DIRECTIONS FOR THIS TASK: Return all of the data exactly, with nothing left out but the pictures.

DATA TO EXAMINE:
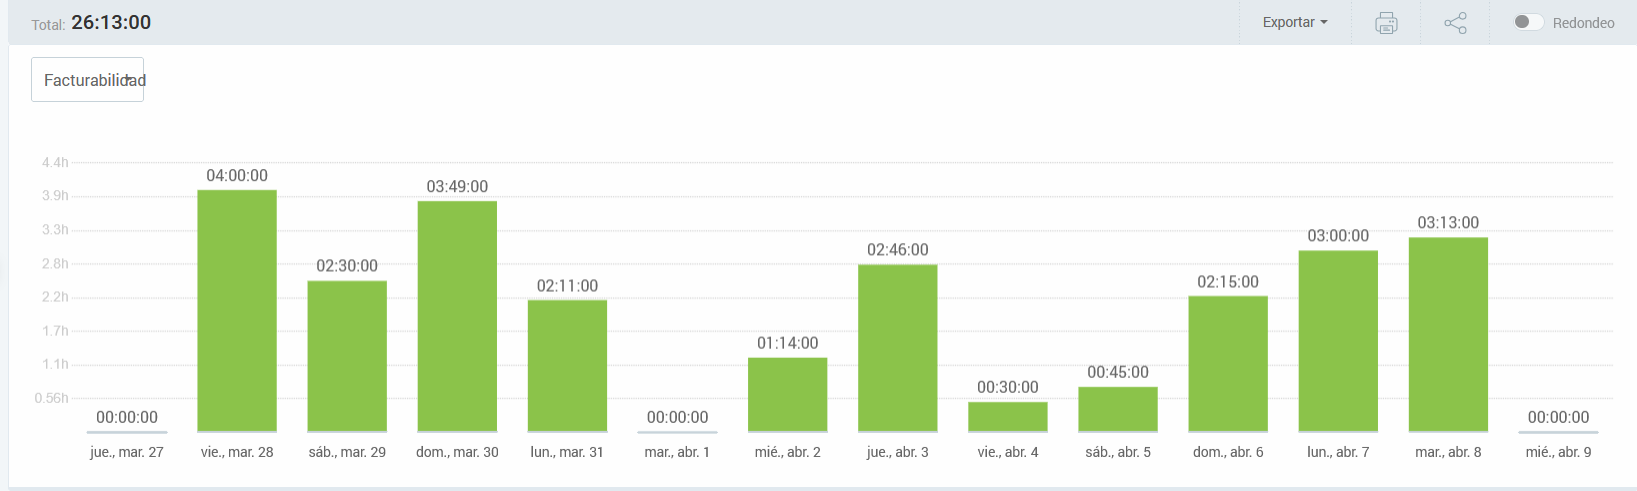
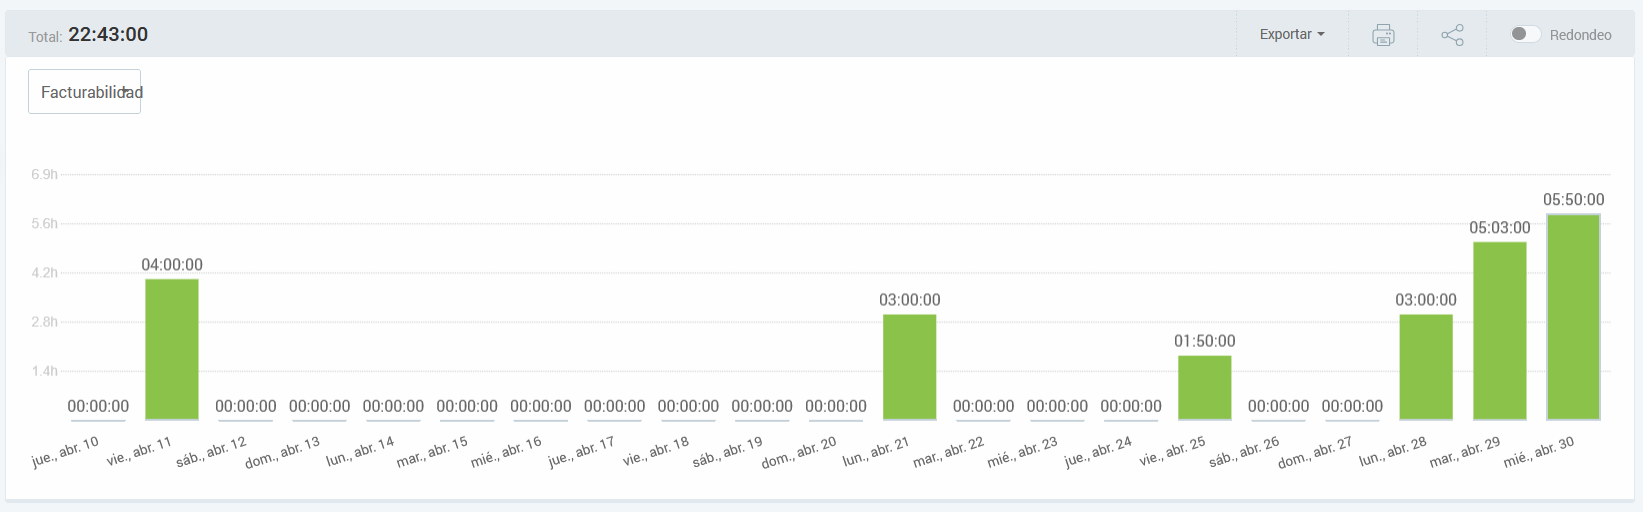
docs(PPL): Time report and fix AI_usage Rafel

diff --git a/docs/PPL/AIusage.md b/docs/PPL/AIusage.md
@@ -610,7 +610,7 @@ Listar los prompts que fueron más efectivos para completar las tareas:
 #### 1. Información General
 
 - **Nombre del programador:** Rafael Castillo Cebolla
-- **Sprint:** 3
+- **Sprint:** PPL
 - **Rol en el proyecto:** Jefe de backend, ayudante de documentación y analista y supervisor de calidad.
 
 #### 2. Tipo de Tareas en las que se Utilizó IA
@@ -618,7 +618,7 @@ Listar los prompts que fueron más efectivos para completar las tareas:
 - Generación de código (X)
 - Refactorización de código ()
 - Generación de documentación ( )
-- Asesoramiento técnico (X)
+- Asesoramiento técnico ()
 - Otro (especificar): --
 
 #### 3. Uso de IA en las Tareas
@@ -627,13 +627,12 @@ Para cada tarea en la que se usó IA, completar la siguiente tabla:
 
 | Tarea                                | Herramienta utilizada | Descripción del uso de IA                                                               |
 |--------------------------------------|-----------------------|-----------------------------------------------------------------------------------------|
-| Diseñar y revisar backend en general | ChatGPT               | Encontrar directrices e inspiración para resolver problemas de diseño e implementación. |
-| Automatizar tareas con Celery | ChatGPT               | Encontrar directrices e inspiración para resolver problemas de diseño e implementación. |
+| Arreglar bug bookings | ChatGPT               | Encontrar directrices e inspiración para resolver problemas de diseño e implementación. |
 
 
 #### 4. Impacto en Productividad
 
-- **Horas estimadas ahorradas en comparación con trabajo manual:** 4
+- **Horas estimadas ahorradas en comparación con trabajo manual:** 1
 - **Comparación con trabajo sin IA:** Más eficiente y seguro.
 
 #### 5. Prompts Utilizados

diff --git a/docs/Sprint_3/AIusage.md b/docs/Sprint_3/AIusage.md
@@ -620,7 +620,7 @@ Listar los prompts que fueron más efectivos para completar las tareas:
 #### 1. Información General
 
 - **Nombre del programador:** Rafael Castillo Cebolla
-- **Sprint:** PPL
+- **Sprint:** 3
 - **Rol en el proyecto:** Jefe de backend, ayudante de documentación y analista y supervisor de calidad.
 
 #### 2. Tipo de Tareas en las que se Utilizó IA
@@ -628,7 +628,7 @@ Listar los prompts que fueron más efectivos para completar las tareas:
 - Generación de código (X)
 - Refactorización de código ()
 - Generación de documentación ( )
-- Asesoramiento técnico ()
+- Asesoramiento técnico (X)
 - Otro (especificar): --
 
 #### 3. Uso de IA en las Tareas
@@ -637,12 +637,13 @@ Para cada tarea en la que se usó IA, completar la siguiente tabla:
 
 | Tarea                                | Herramienta utilizada | Descripción del uso de IA                                                               |
 |--------------------------------------|-----------------------|-----------------------------------------------------------------------------------------|
-| Arreglar bug bookings | ChatGPT               | Encontrar directrices e inspiración para resolver problemas de diseño e implementación. |
+| Diseñar y revisar backend en general | ChatGPT               | Encontrar directrices e inspiración para resolver problemas de diseño e implementación. |
+| Automatizar tareas con Celery | ChatGPT               | Encontrar directrices e inspiración para resolver problemas de diseño e implementación. |
 
 
 #### 4. Impacto en Productividad
 
-- **Horas estimadas ahorradas en comparación con trabajo manual:** 1
+- **Horas estimadas ahorradas en comparación con trabajo manual:** 4
 - **Comparación con trabajo sin IA:** Más eficiente y seguro.
 
 #### 5. Prompts Utilizados

diff --git a/docs/PPL/timeEffortReport.md b/docs/PPL/timeEffortReport.md
@@ -130,21 +130,17 @@
 
 ## Reporte de tiempo de Rafael Castillo Cebolla
 
-**Periodo:** 14/03/2025 - 26/03/2025
-**Total de tiempo trabajado:** 38:42:00
+**Periodo:** 10/04/2025 - 30/04/2025
+**Total de tiempo trabajado:** 22:43:00
 
 ### Proyecto Pawtel - Distribución del tiempo
 
 | Descripción | Duración |
 |-------------|---------|
-| QA | 08:55:00 |
-| Preparar entrega  | 01:03:00 |
-| Revisar frontend | 03:00:00  |
-| Booking Hold  | 03:42:00 |
-| Clases | 4:00:00 |
-| Tareas alta prioridad sprint 3 | 02:49:00 |
-| Reunión | 01:00:00 |
-| Hotfix | 02:46:00 |
+| QA | 05:50:00 |
+| Arreglar error backen  | 06:36:00 |
+| Pawtel points | 04:17:00  |
+| Clases  | 06:00:00 |
 
 ![grafico-de-tiempos](graficas/rafael.png)
 ---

EXPECTED ANSWER:
docs(PPL): Time report and fix AI_usage Rafel

diff --git a/docs/PPL/AIusage.md b/docs/PPL/AIusage.md
@@ -610,7 +610,7 @@ Listar los prompts que fueron más efectivos para completar las tareas:
 #### 1. Información General
 
 - **Nombre del programador:** Rafael Castillo Cebolla
-- **Sprint:** 3
+- **Sprint:** PPL
 - **Rol en el proyecto:** Jefe de backend, ayudante de documentación y analista y supervisor de calidad.
 
 #### 2. Tipo de Tareas en las que se Utilizó IA
@@ -618,7 +618,7 @@ Listar los prompts que fueron más efectivos para completar las tareas:
 - Generación de código (X)
 - Refactorización de código ()
 - Generación de documentación ( )
-- Asesoramiento técnico (X)
+- Asesoramiento técnico ()
 - Otro (especificar): --
 
 #### 3. Uso de IA en las Tareas
@@ -627,13 +627,12 @@ Para cada tarea en la que se usó IA, completar la siguiente tabla:
 
 | Tarea                                | Herramienta utilizada | Descripción del uso de IA                                                               |
 |--------------------------------------|-----------------------|-----------------------------------------------------------------------------------------|
-| Diseñar y revisar backend en general | ChatGPT               | Encontrar directrices e inspiración para resolver problemas de diseño e implementación. |
-| Automatizar tareas con Celery | ChatGPT               | Encontrar directrices e inspiración para resolver problemas de diseño e implementación. |
+| Arreglar bug bookings | ChatGPT               | Encontrar directrices e inspiración para resolver problemas de diseño e implementación. |
 
 
 #### 4. Impacto en Productividad
 
-- **Horas estimadas ahorradas en comparación con trabajo manual:** 4
+- **Horas estimadas ahorradas en comparación con trabajo manual:** 1
 - **Comparación con trabajo sin IA:** Más eficiente y seguro.
 
 #### 5. Prompts Utilizados

diff --git a/docs/Sprint_3/AIusage.md b/docs/Sprint_3/AIusage.md
@@ -620,7 +620,7 @@ Listar los prompts que fueron más efectivos para completar las tareas:
 #### 1. Información General
 
 - **Nombre del programador:** Rafael Castillo Cebolla
-- **Sprint:** PPL
+- **Sprint:** 3
 - **Rol en el proyecto:** Jefe de backend, ayudante de documentación y analista y supervisor de calidad.
 
 #### 2. Tipo de Tareas en las que se Utilizó IA
@@ -628,7 +628,7 @@ Listar los prompts que fueron más efectivos para completar las tareas:
 - Generación de código (X)
 - Refactorización de código ()
 - Generación de documentación ( )
-- Asesoramiento técnico ()
+- Asesoramiento técnico (X)
 - Otro (especificar): --
 
 #### 3. Uso de IA en las Tareas
@@ -637,12 +637,13 @@ Para cada tarea en la que se usó IA, completar la siguiente tabla:
 
 | Tarea                                | Herramienta utilizada | Descripción del uso de IA                                                               |
 |--------------------------------------|-----------------------|-----------------------------------------------------------------------------------------|
-| Arreglar bug bookings | ChatGPT               | Encontrar directrices e inspiración para resolver problemas de diseño e implementación. |
+| Diseñar y revisar backend en general | ChatGPT               | Encontrar directrices e inspiración para resolver problemas de diseño e implementación. |
+| Automatizar tareas con Celery | ChatGPT               | Encontrar directrices e inspiración para resolver problemas de diseño e implementación. |
 
 
 #### 4. Impacto en Productividad
 
-- **Horas estimadas ahorradas en comparación con trabajo manual:** 1
+- **Horas estimadas ahorradas en comparación con trabajo manual:** 4
 - **Comparación con trabajo sin IA:** Más eficiente y seguro.
 
 #### 5. Prompts Utilizados

diff --git a/docs/PPL/timeEffortReport.md b/docs/PPL/timeEffortReport.md
@@ -130,21 +130,17 @@
 
 ## Reporte de tiempo de Rafael Castillo Cebolla
 
-**Periodo:** 14/03/2025 - 26/03/2025
-**Total de tiempo trabajado:** 38:42:00
+**Periodo:** 10/04/2025 - 30/04/2025
+**Total de tiempo trabajado:** 22:43:00
 
 ### Proyecto Pawtel - Distribución del tiempo
 
 | Descripción | Duración |
 |-------------|---------|
-| QA | 08:55:00 |
-| Preparar entrega  | 01:03:00 |
-| Revisar frontend | 03:00:00  |
-| Booking Hold  | 03:42:00 |
-| Clases | 4:00:00 |
-| Tareas alta prioridad sprint 3 | 02:49:00 |
-| Reunión | 01:00:00 |
-| Hotfix | 02:46:00 |
+| QA | 05:50:00 |
+| Arreglar error backen  | 06:36:00 |
+| Pawtel points | 04:17:00  |
+| Clases  | 06:00:00 |
 
 ![grafico-de-tiempos](graficas/rafael.png)
 ---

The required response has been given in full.